(What to work on): From the entries below, copy every line holding the word "history".

Before-and-after change data
------------------------------------------------

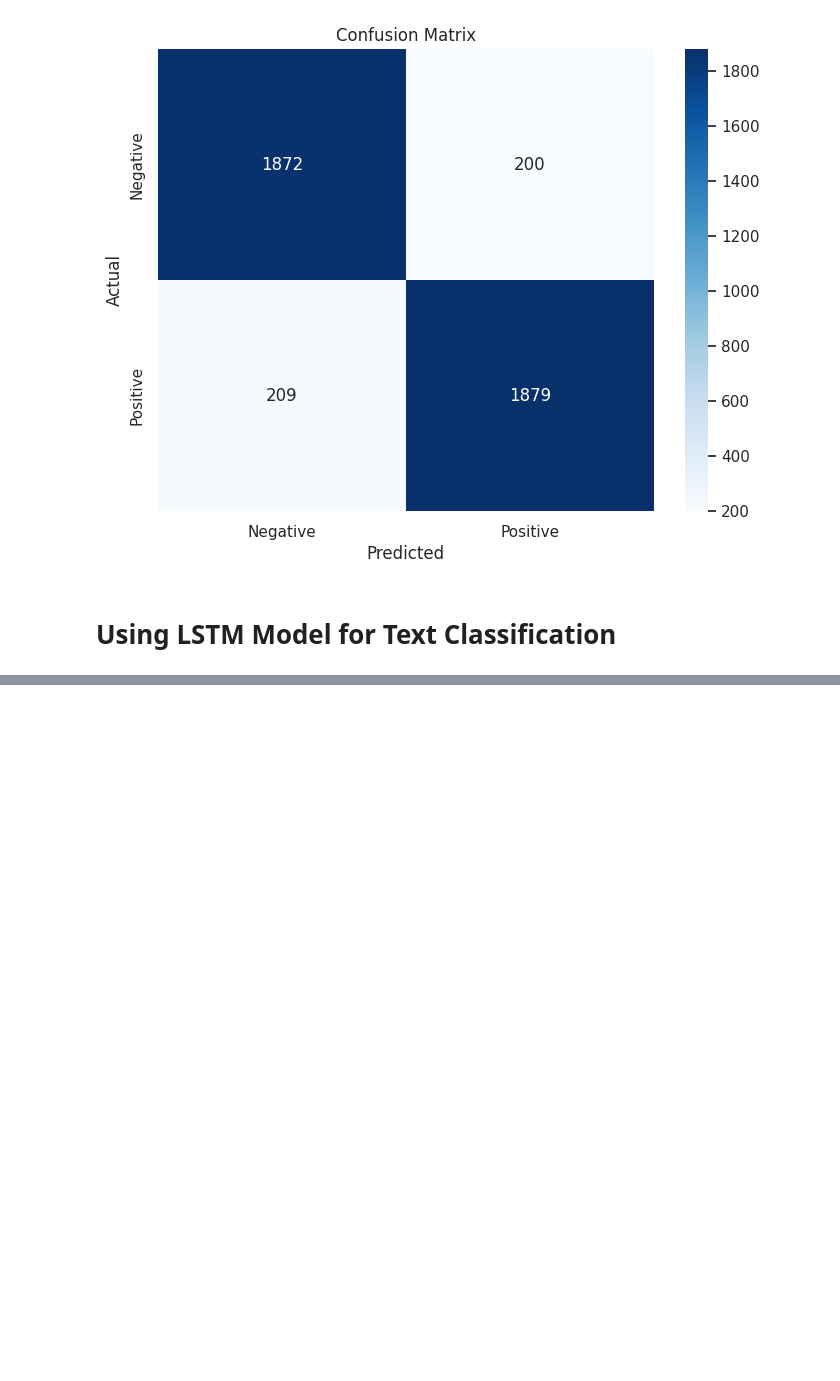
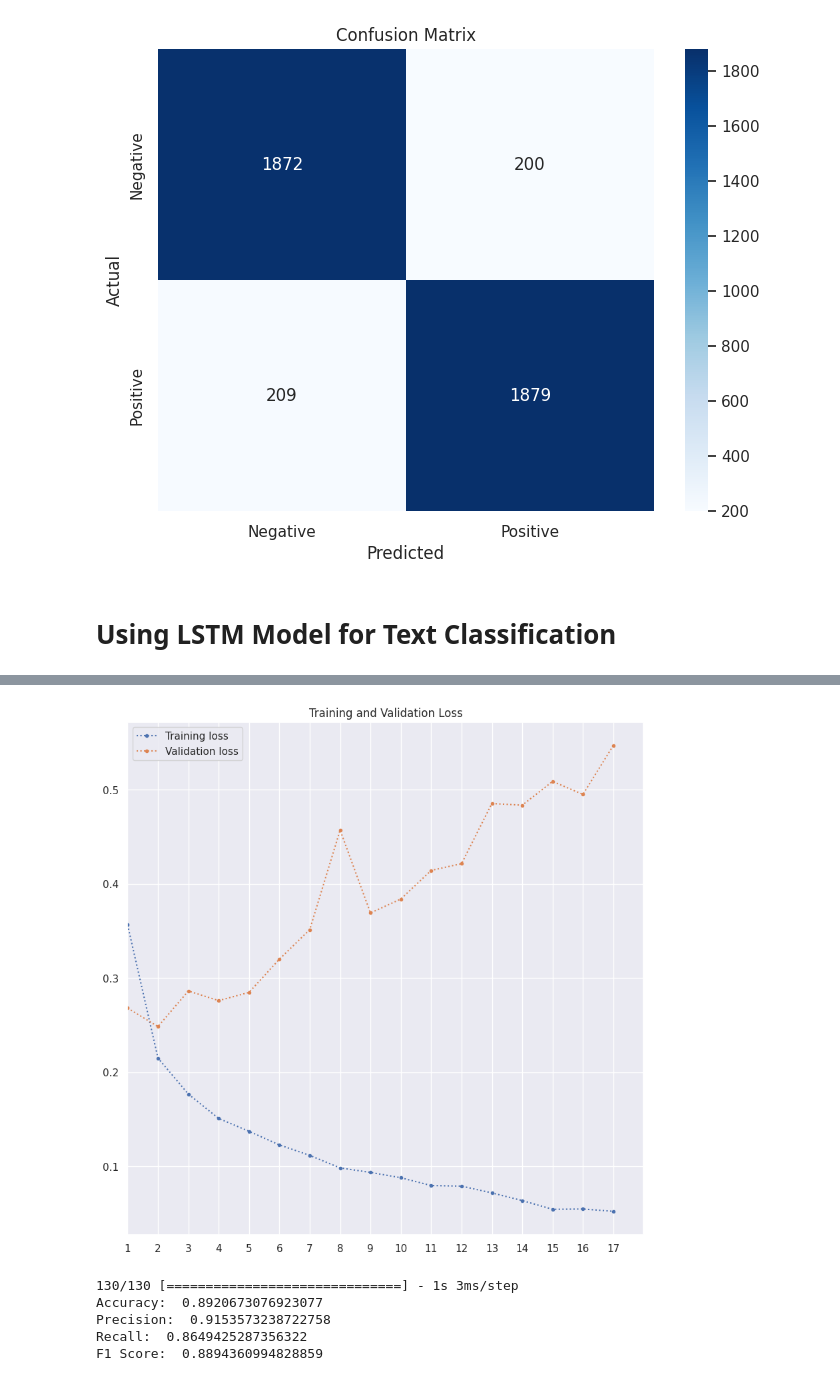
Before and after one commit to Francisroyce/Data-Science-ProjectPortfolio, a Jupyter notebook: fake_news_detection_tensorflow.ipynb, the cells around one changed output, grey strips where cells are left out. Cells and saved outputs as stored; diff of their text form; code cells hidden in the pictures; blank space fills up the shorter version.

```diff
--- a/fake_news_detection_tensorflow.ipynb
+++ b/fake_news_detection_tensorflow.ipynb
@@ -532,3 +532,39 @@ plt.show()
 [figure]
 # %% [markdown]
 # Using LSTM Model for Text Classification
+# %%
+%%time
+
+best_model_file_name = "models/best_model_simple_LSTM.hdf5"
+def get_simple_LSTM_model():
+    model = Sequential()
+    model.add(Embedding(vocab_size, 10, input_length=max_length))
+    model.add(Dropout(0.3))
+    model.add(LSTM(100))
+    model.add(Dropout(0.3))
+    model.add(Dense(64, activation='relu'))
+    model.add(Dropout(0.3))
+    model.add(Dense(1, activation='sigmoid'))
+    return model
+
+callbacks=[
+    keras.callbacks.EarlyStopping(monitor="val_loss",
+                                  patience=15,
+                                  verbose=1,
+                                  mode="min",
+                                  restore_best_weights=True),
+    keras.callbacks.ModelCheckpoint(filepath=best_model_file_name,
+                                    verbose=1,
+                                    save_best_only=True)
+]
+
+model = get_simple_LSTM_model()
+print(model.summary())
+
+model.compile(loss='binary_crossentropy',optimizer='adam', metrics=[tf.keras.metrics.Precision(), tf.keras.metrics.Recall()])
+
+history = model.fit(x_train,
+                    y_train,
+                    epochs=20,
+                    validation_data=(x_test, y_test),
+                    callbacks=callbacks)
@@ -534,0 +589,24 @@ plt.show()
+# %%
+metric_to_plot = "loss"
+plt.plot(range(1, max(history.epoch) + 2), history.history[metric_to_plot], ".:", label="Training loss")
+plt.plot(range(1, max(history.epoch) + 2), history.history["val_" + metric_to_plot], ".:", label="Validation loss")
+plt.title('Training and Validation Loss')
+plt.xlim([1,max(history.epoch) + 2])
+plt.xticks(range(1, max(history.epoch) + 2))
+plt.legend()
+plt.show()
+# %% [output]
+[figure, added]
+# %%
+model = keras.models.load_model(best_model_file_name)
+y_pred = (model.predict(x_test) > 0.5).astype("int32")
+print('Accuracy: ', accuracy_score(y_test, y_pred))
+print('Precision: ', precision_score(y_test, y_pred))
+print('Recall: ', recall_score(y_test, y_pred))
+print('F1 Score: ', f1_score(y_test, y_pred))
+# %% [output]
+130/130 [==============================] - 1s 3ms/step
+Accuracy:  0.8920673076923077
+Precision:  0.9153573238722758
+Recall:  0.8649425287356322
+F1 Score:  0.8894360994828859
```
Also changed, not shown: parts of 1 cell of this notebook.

------------------------------------------------

(Task output):
+history = model.fit(x_train,
+plt.plot(range(1, max(history.epoch) + 2), history.history[metric_to_plot], ".:", label="Training loss")
+plt.plot(range(1, max(history.epoch) + 2), history.history["val_" + metric_to_plot], ".:", label="Validation loss")
+plt.xlim([1,max(history.epoch) + 2])
+plt.xticks(range(1, max(history.epoch) + 2))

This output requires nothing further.